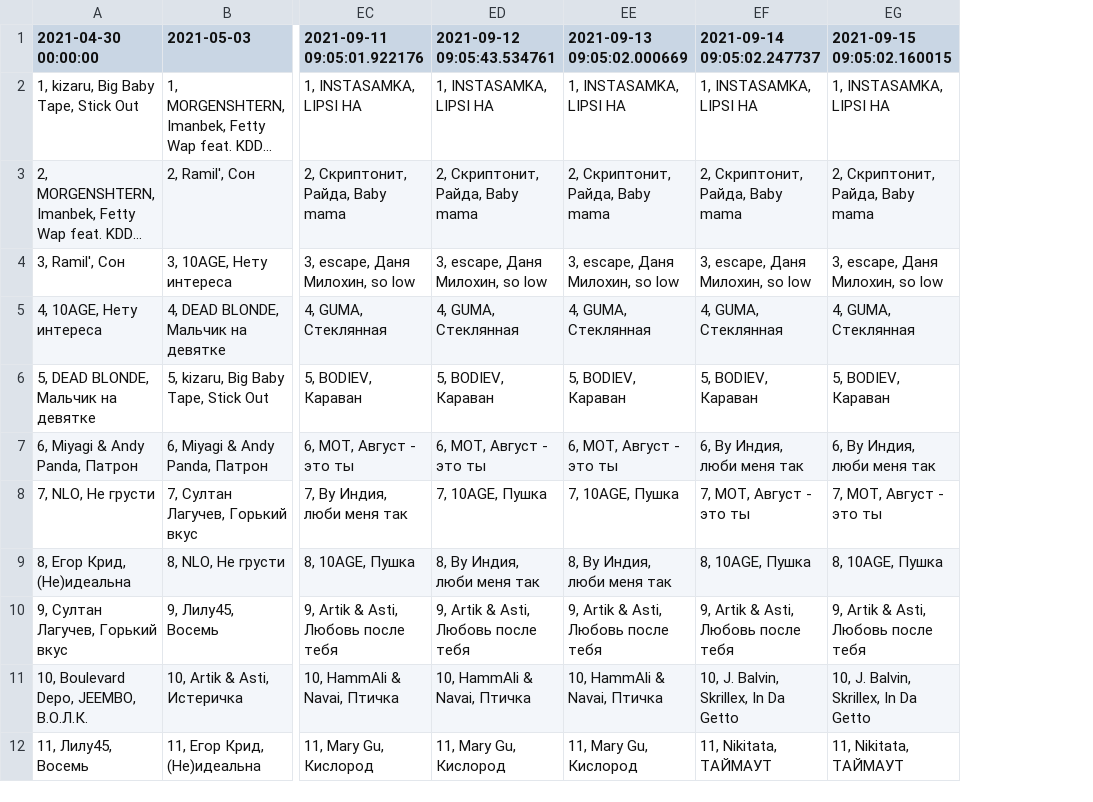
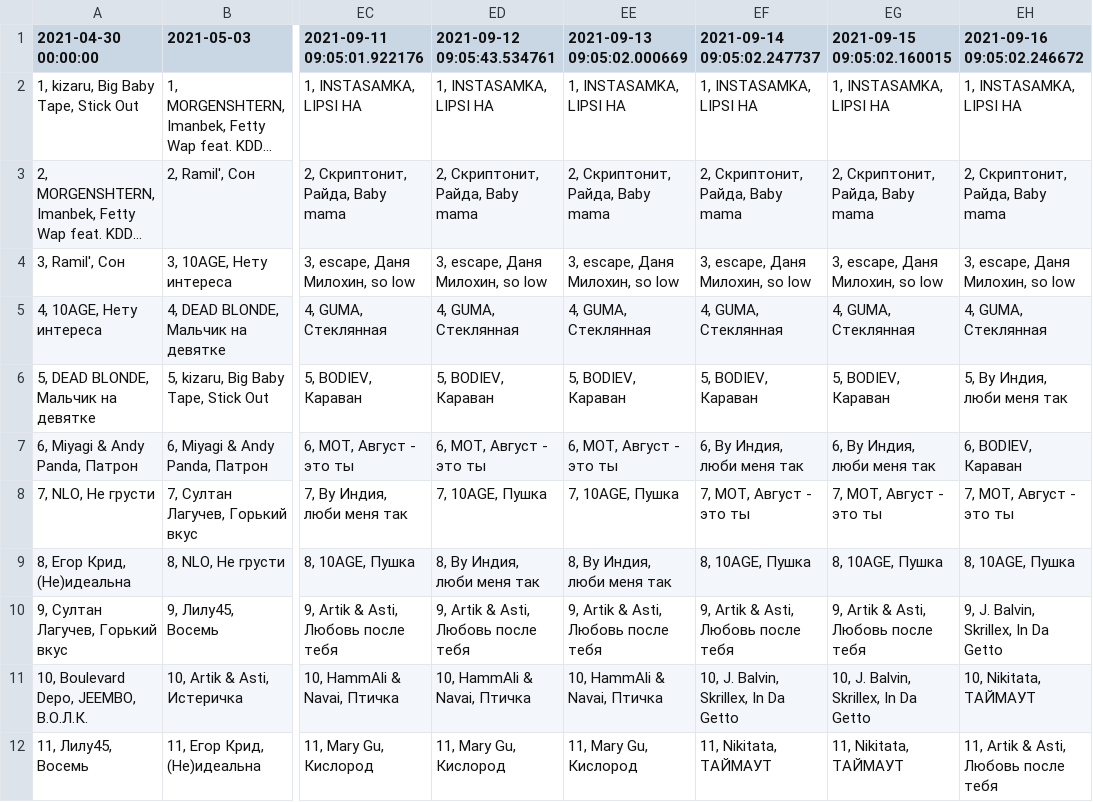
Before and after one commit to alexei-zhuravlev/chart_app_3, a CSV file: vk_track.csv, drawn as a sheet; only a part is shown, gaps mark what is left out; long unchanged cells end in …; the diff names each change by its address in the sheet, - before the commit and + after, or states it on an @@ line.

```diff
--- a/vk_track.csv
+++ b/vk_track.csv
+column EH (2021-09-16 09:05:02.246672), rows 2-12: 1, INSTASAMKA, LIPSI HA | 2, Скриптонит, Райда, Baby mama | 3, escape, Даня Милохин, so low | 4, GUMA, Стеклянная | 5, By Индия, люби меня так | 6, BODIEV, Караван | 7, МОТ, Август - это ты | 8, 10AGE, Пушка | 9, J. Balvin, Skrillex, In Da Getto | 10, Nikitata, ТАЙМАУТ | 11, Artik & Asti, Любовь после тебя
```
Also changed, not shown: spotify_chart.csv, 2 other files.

* * * * * * *

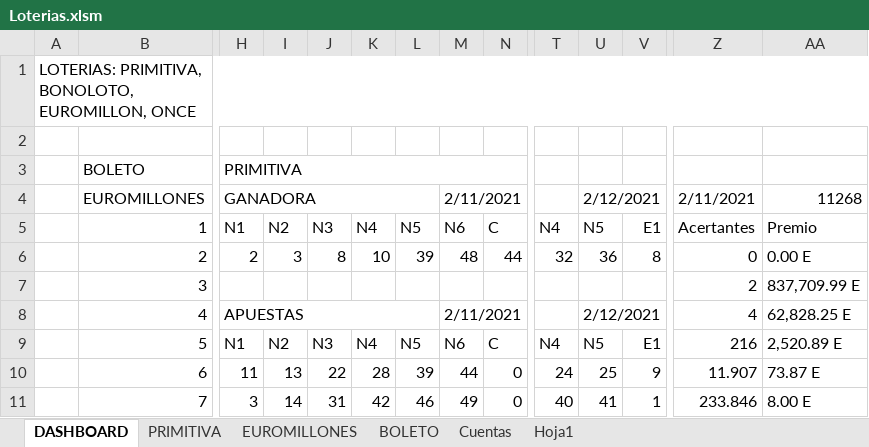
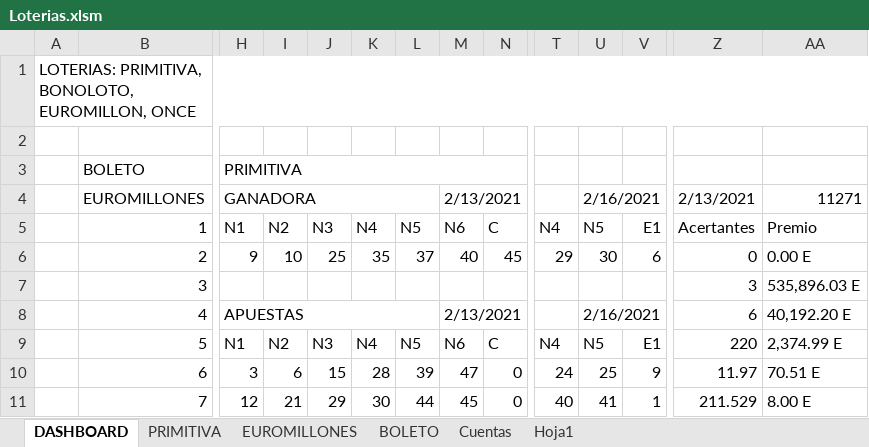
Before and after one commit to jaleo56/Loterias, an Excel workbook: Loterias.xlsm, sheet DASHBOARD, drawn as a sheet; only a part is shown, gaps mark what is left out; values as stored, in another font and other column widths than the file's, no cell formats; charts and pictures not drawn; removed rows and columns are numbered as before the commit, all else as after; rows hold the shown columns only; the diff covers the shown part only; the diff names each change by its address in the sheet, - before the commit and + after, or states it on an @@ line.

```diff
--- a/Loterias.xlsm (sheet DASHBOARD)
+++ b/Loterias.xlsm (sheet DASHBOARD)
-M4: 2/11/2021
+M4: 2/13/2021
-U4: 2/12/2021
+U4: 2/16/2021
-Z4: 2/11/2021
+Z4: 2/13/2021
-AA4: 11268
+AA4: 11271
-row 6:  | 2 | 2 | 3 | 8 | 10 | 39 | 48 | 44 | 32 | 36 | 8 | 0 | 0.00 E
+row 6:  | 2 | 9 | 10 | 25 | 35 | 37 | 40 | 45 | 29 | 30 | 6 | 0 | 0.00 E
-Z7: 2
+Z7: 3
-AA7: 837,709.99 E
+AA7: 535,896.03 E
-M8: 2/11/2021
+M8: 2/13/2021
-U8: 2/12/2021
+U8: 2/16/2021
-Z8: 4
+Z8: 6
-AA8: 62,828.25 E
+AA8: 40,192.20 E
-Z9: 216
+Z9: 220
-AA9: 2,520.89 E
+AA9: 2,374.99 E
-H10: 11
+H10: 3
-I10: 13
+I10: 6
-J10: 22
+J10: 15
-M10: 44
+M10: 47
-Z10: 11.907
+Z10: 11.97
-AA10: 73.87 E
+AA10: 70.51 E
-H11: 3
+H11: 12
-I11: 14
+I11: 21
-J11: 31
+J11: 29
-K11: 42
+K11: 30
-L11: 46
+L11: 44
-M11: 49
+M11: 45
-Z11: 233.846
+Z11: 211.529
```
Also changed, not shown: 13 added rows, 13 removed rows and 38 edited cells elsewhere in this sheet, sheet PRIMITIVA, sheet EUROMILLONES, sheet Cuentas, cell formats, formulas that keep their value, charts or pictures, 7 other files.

* * * * * * *

# Brief
Copy each line of the data above that holds "DASHBOARD".

# Your response
Before and after one commit to jaleo56/Loterias, an Excel workbook: Loterias.xlsm, sheet DASHBOARD, drawn as a sheet; only a part is shown, gaps mark what is left out; values as stored, in another font and other column widths than the file's, no cell formats; charts and pictures not drawn; removed rows and columns are numbered as before the commit, all else as after; rows hold the shown columns only; the diff covers the shown part only; the diff names each change by its address in the sheet, - before the commit and + after, or states it on an @@ line.
--- a/Loterias.xlsm (sheet DASHBOARD)
+++ b/Loterias.xlsm (sheet DASHBOARD)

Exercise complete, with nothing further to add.